Zipf, Power-law, Pareto - a ranking tutorial - http://ginger.hpl.hp.com/shl/papers/ranking/ranking.html
the curve becomes steeper due to Network Effect-s.

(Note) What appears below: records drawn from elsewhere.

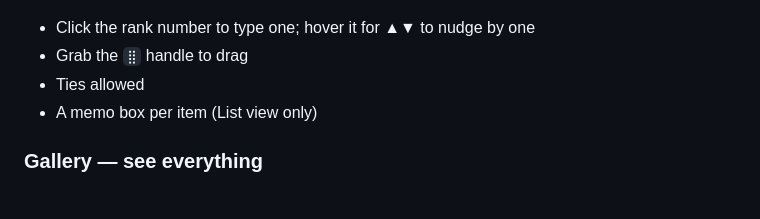
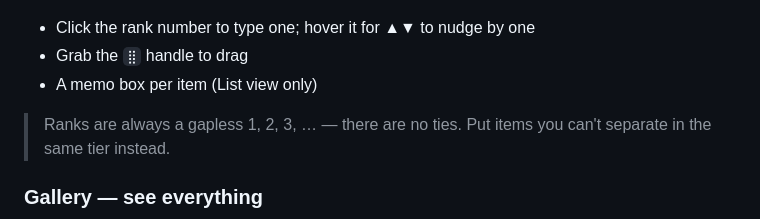
Before and after one commit to bluekms/rankmaker, a Markdown page: README.en.md, the part around the change. Rendered like a GitHub page.

```diff
--- a/README.en.md
+++ b/README.en.md
@@ -93,8 +93,9 @@ Best place to start when you have a lot of items. Drop onto a row to join that t
 
 - Click the rank number to type one; hover it for ▲▼ to nudge by one
 - Grab the `⣿` handle to drag
-- Ties allowed
 - A memo box per item (List view only)
+
+> Ranks are always a gapless 1, 2, 3, … — there are no ties. Put items you can't separate in the same tier instead.
 
 ### Gallery — see everything
 
```
Also changed, not shown: README.md (+2 -1 lines).
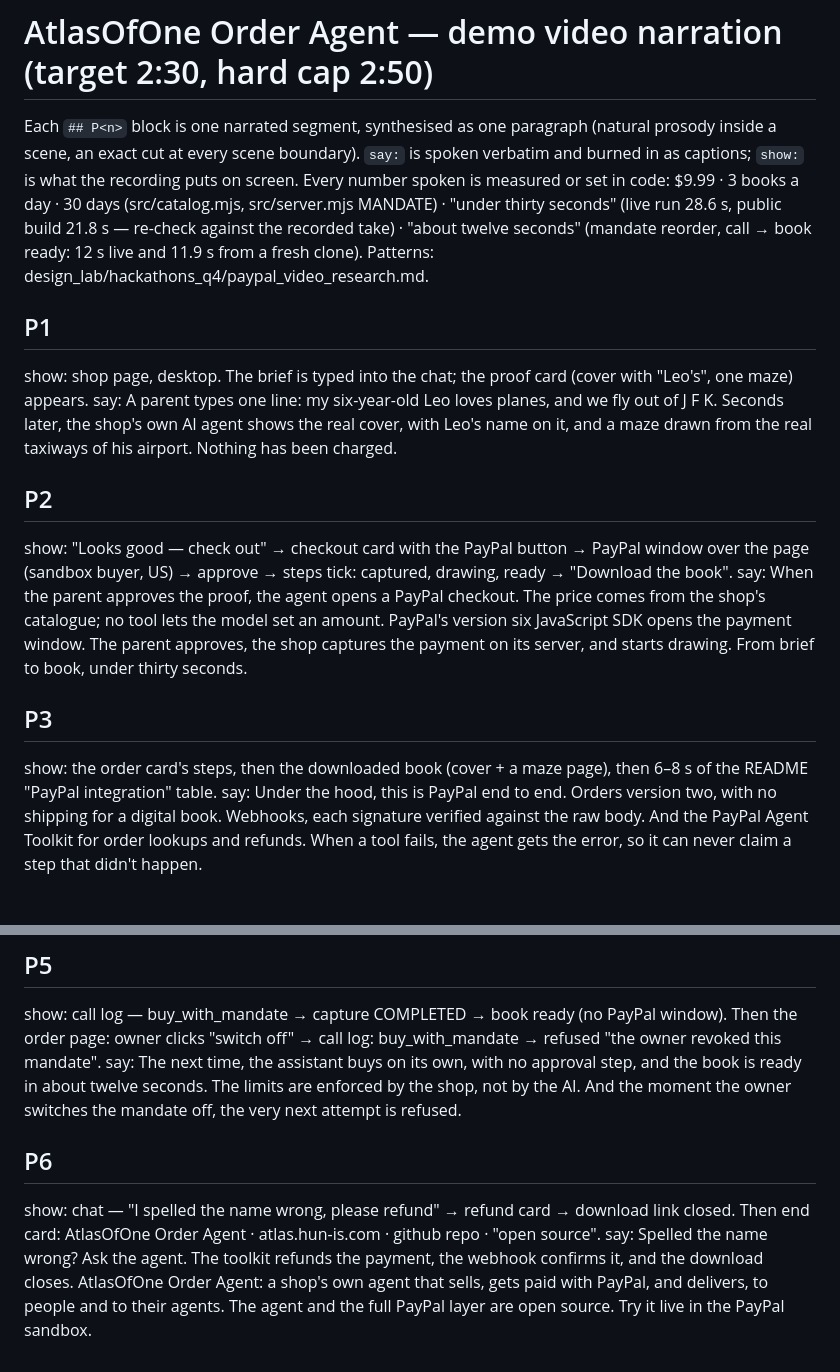
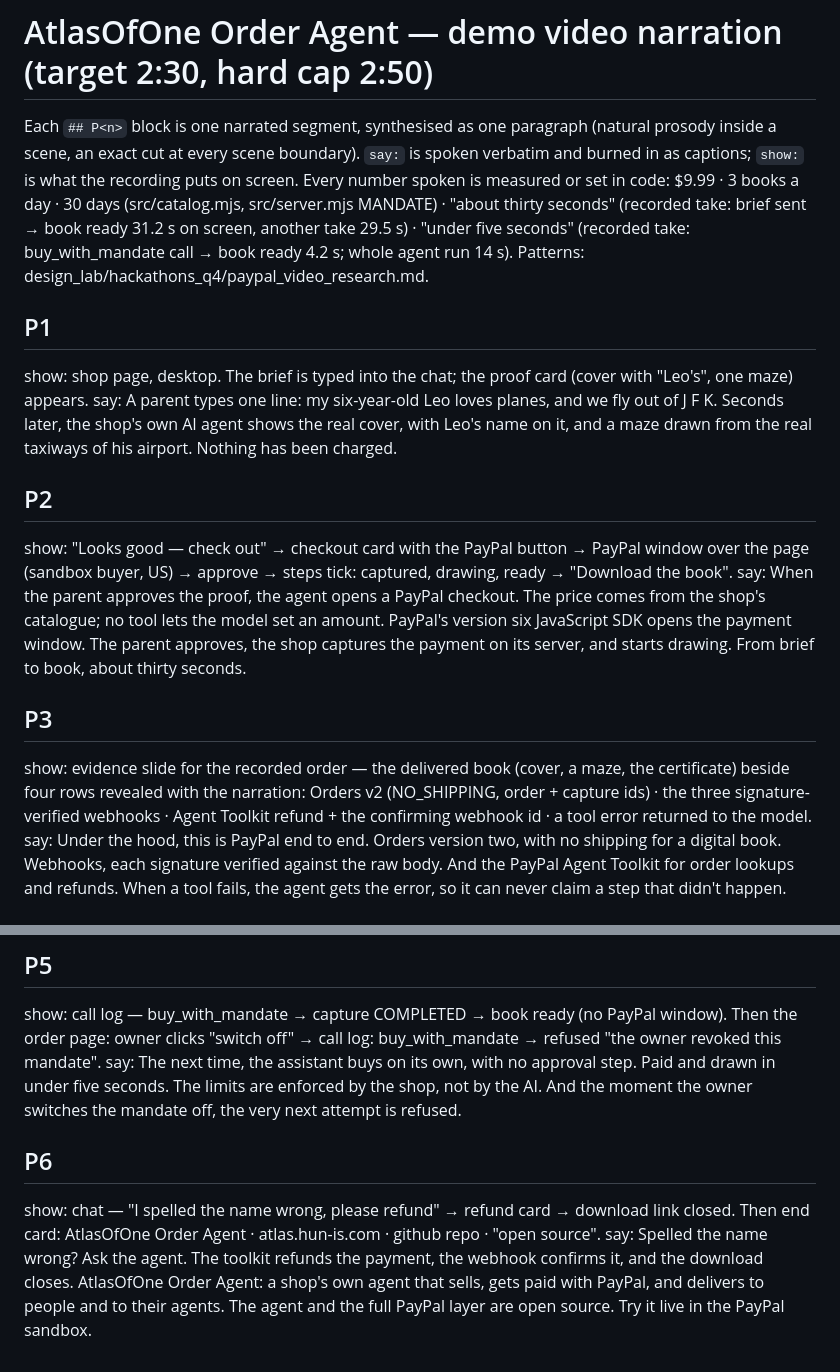
Before and after one commit to hadiux0295/atlas-order-agent, a Markdown page: demo/paypal/narration.md, 2 parts joined by grey strips. Drawn GitHub-style.

Commit message:
Narration: final wording — numbers now match the recorded takes (about thirty seconds brief→book; under five seconds paid+drawn on the mandate); P3 = evidence slide
Co-Authored-By: Claude Opus 5.5 <noreply@anthropic.com>

```diff
--- a/demo/paypal/narration.md
+++ b/demo/paypal/narration.md
@@ -3,9 +3,9 @@
 Each `## P<n>` block is one narrated segment, synthesised as one paragraph (natural prosody inside a
 scene, an exact cut at every scene boundary). `say:` is spoken verbatim and burned in as captions;
 `show:` is what the recording puts on screen. Every number spoken is measured or set in code:
-$9.99 · 3 books a day · 30 days (src/catalog.mjs, src/server.mjs MANDATE) · "under thirty seconds"
-(live run 28.6 s, public build 21.8 s — re-check against the recorded take) · "about twelve seconds"
-(mandate reorder, call → book ready: 12 s live and 11.9 s from a fresh clone). Patterns: design_lab/hackathons_q4/paypal_video_research.md.
+$9.99 · 3 books a day · 30 days (src/catalog.mjs, src/server.mjs MANDATE) · "about thirty seconds"
+(recorded take: brief sent → book ready 31.2 s on screen, another take 29.5 s) · "under five seconds"
+(recorded take: buy_with_mandate call → book ready 4.2 s; whole agent run 14 s). Patterns: design_lab/hackathons_q4/paypal_video_research.md.
 
 ## P1
 show: shop page, desktop. The brief is typed into the chat; the proof card (cover with "Leo's", one maze) appears.
@@ -13,10 +13,10 @@ say: A parent types one line: my six-year-old Leo loves planes, and we fly out o
 
 ## P2
 show: "Looks good — check out" → checkout card with the PayPal button → PayPal window over the page (sandbox buyer, US) → approve → steps tick: captured, drawing, ready → "Download the book".
-say: When the parent approves the proof, the agent opens a PayPal checkout. The price comes from the shop's catalogue; no tool lets the model set an amount. PayPal's version six JavaScript SDK opens the payment window. The parent approves, the shop captures the payment on its server, and starts drawing. From brief to book, under thirty seconds.
+say: When the parent approves the proof, the agent opens a PayPal checkout. The price comes from the shop's catalogue; no tool lets the model set an amount. PayPal's version six JavaScript SDK opens the payment window. The parent approves, the shop captures the payment on its server, and starts drawing. From brief to book, about thirty seconds.
 
 ## P3
-show: the order card's steps, then the downloaded book (cover + a maze page), then 6–8 s of the README "PayPal integration" table.
+show: evidence slide for the recorded order — the delivered book (cover, a maze, the certificate) beside four rows revealed with the narration: Orders v2 (NO_SHIPPING, order + capture ids) · the three signature-verified webhooks · Agent Toolkit refund + the confirming webhook id · a tool error returned to the model.
 say: Under the hood, this is PayPal end to end. Orders version two, with no shipping for a digital book. Webhooks, each signature verified against the raw body. And the PayPal Agent Toolkit for order lookups and refunds. When a tool fails, the agent gets the error, so it can never claim a step that didn't happen.
 
 ## P4
@@ -25,8 +25,8 @@ say: Now a second AI, a family assistant, shops at the same store through the sh
 
 ## P5
 show: call log — buy_with_mandate → capture COMPLETED → book ready (no PayPal window). Then the order page: owner clicks "switch off" → call log: buy_with_mandate → refused "the owner revoked this mandate".
-say: The next time, the assistant buys on its own, with no approval step, and the book is ready in about twelve seconds. The limits are enforced by the shop, not by the AI. And the moment the owner switches the mandate off, the very next attempt is refused.
+say: The next time, the assistant buys on its own, with no approval step. Paid and drawn in under five seconds. The limits are enforced by the shop, not by the AI. And the moment the owner switches the mandate off, the very next attempt is refused.
 
 ## P6
 show: chat — "I spelled the name wrong, please refund" → refund card → download link closed. Then end card: AtlasOfOne Order Agent · atlas.hun-is.com · github repo · "open source".
-say: Spelled the name wrong? Ask the agent. The toolkit refunds the payment, the webhook confirms it, and the download closes. AtlasOfOne Order Agent: a shop's own agent that sells, gets paid with PayPal, and delivers, to people and to their agents. The agent and the full PayPal layer are open source. Try it live in the PayPal sandbox.
+say: Spelled the name wrong? Ask the agent. The toolkit refunds the payment, the webhook confirms it, and the download closes. AtlasOfOne Order Agent: a shop's own agent that sells, gets paid with PayPal, and delivers to people and to their agents. The agent and the full PayPal layer are open source. Try it live in the PayPal sandbox.
```
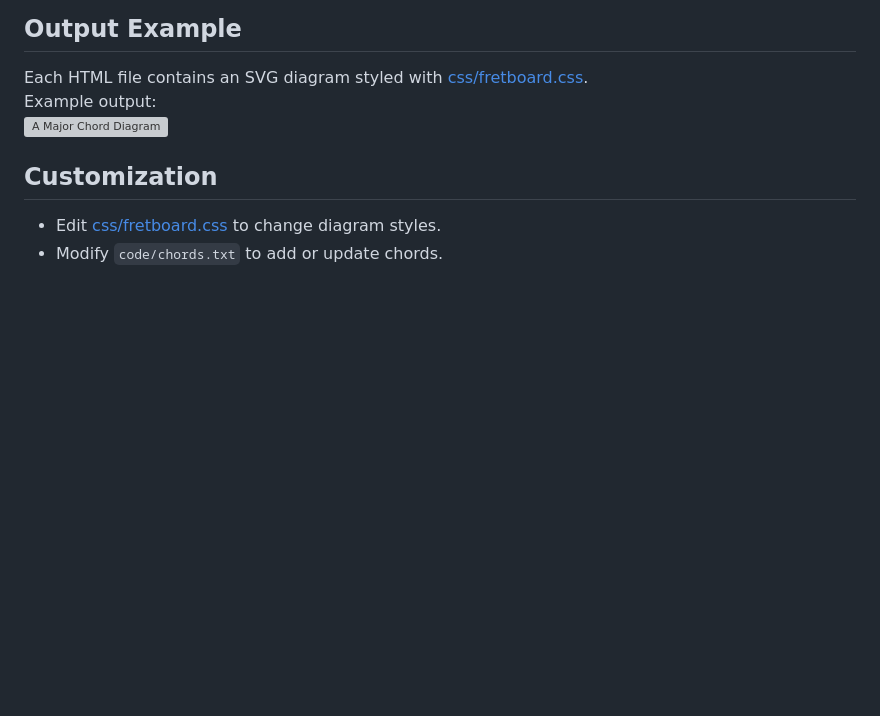
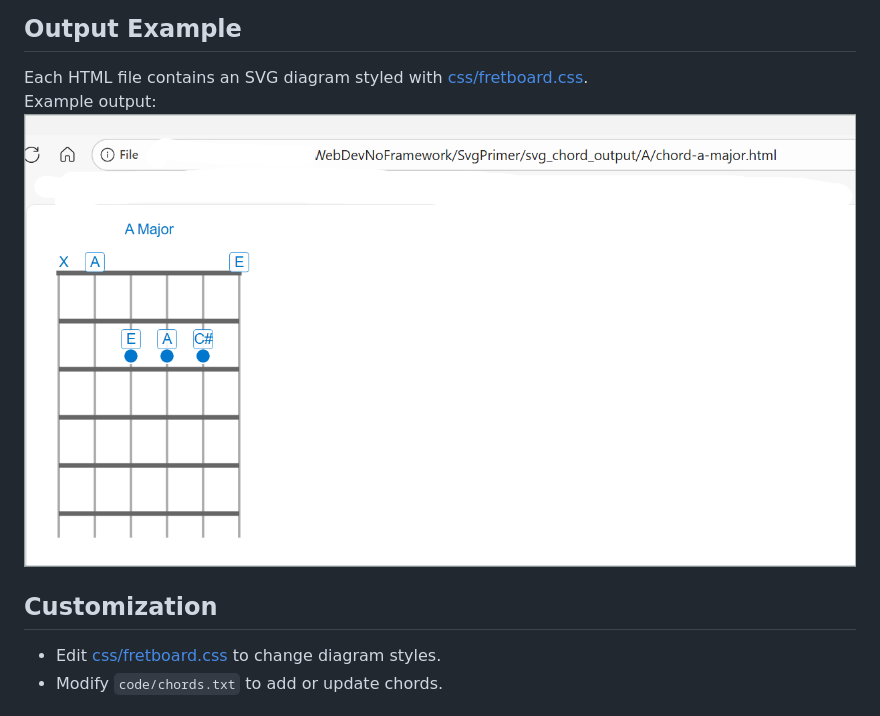
Before and after one commit to aadennis/WebDevNoFramework, a Markdown page: SvgPrimer/readme.md, the part around the change. Rendered like a GitHub page; pictures changed too: SvgPrimer/A_major_html.png (added); blank space fills up the shorter version; grey boxes are pictures that could not be loaded.

Commit message:
er

```diff
--- a/SvgPrimer/readme.md
+++ b/SvgPrimer/readme.md
@@ -33,7 +33,7 @@ This script ([code/generate_chord_as_svg.py](code/generate_chord_as_svg.py)) gen
 
 Each HTML file contains an SVG diagram styled with [css/fretboard.css](css/fretboard.css).
 Example output:
-![A Major Chord Diagram](svg_chord_output/A/chord-a-major.html)
+![A Major Chord Diagram](A_major_html.png)
 
 ## Customization
 
```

Cosma Shalizi notes that distributions that look like a Power Law often aren't (quite). Ask yourself whether you really care. Maybe you don't. A lot of the time, we think, all that's genuine important is that the tail is heavy, and it doesn't really matter whether it decays linearly in the log of the variable (power law) or quadratically (Log Normal) or something else. If that's all that matters, then you should really consider doing some kind of non-parametric density estimation (e.g. Markovitch and Krieger's (preprint)). Sometimes, though, you do care. Maybe you want to make a claim which depends heavily on just how common hugely large observations are. Or maybe you have a particular model in mind for the data-generating process, and that model predicts some particular distribution for the tail. Then knowing whether it really is a power law, or closer to a power law than (say) a stretched exponential, actually matters to you. In that case, you owe it to yourself to do the data analysis right. You also owe it to yourself to think carefully about whether there are other ways of checking your model. If the only testable prediction it makes is about the shape of the tail, it doesn't sound like a very good model, and it will be intrinsically hard to check it.
- update based on Robin Hanson critique...I bring up the OMG DOOM because some people, Hanson very much included, like to extrapolate from supposed power laws for various Bad Things to scenarios where THE BIG ONE kills off most of humanity. But, at least with the data we found, the magnitudes of forest fires, solar flares, earthquakes and wars were all better fit by log-normals, by stretched exponentials and by cut-off power laws than by power laws.